*** Supplied material ***

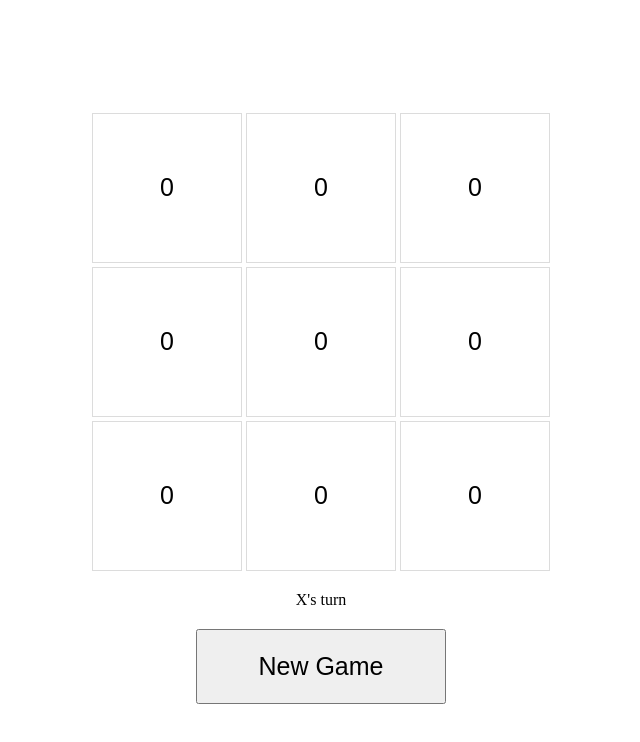
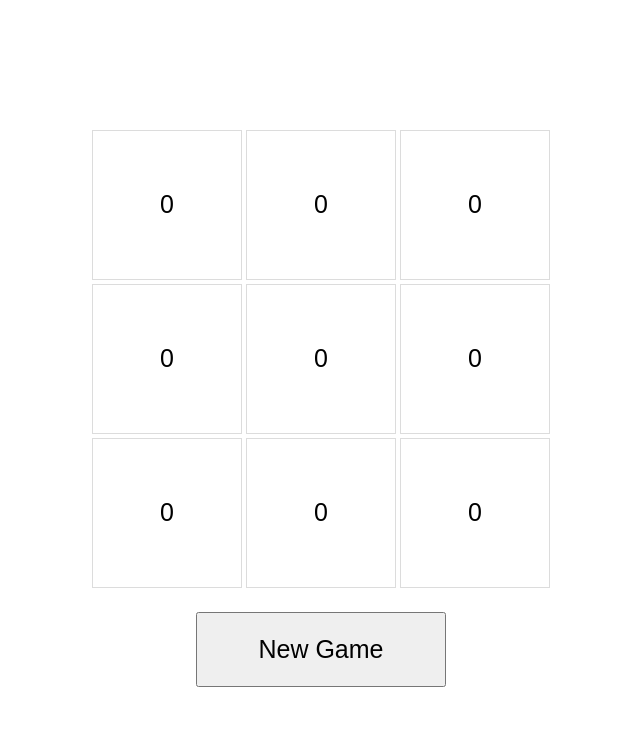
Before and after one commit to BestNameYet/TicTacToe, a plain HTML site: page index.html in a window 1280 px wide. Shown: the whole page, without its empty margins (319-959 px from the left). Drawn offline with Linux system fonts and the light colour scheme.

Commit message:
Update index.html

```diff
--- a/index.html
+++ b/index.html
@@ -45,7 +45,7 @@
       </tr>
       <tr>
 
-        <td colspan="3" style="text-align:center"><P ID="status" >X's turn</P></td>
+        <td colspan="3" style="text-align:center"><P ID="status" ></P></td>
 
       </tr>
        <tr>
```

***

▶ Exercise goal
Reproduce all lines above exactly. Leave the images out.

▶ Response to this exercise
Before and after one commit to BestNameYet/TicTacToe, a plain HTML site: page index.html in a window 1280 px wide. Shown: the whole page, without its empty margins (319-959 px from the left). Drawn offline with Linux system fonts and the light colour scheme.

Commit message:
Update index.html

```diff
--- a/index.html
+++ b/index.html
@@ -45,7 +45,7 @@
       </tr>
       <tr>
 
-        <td colspan="3" style="text-align:center"><P ID="status" >X's turn</P></td>
+        <td colspan="3" style="text-align:center"><P ID="status" ></P></td>
 
       </tr>
        <tr>
```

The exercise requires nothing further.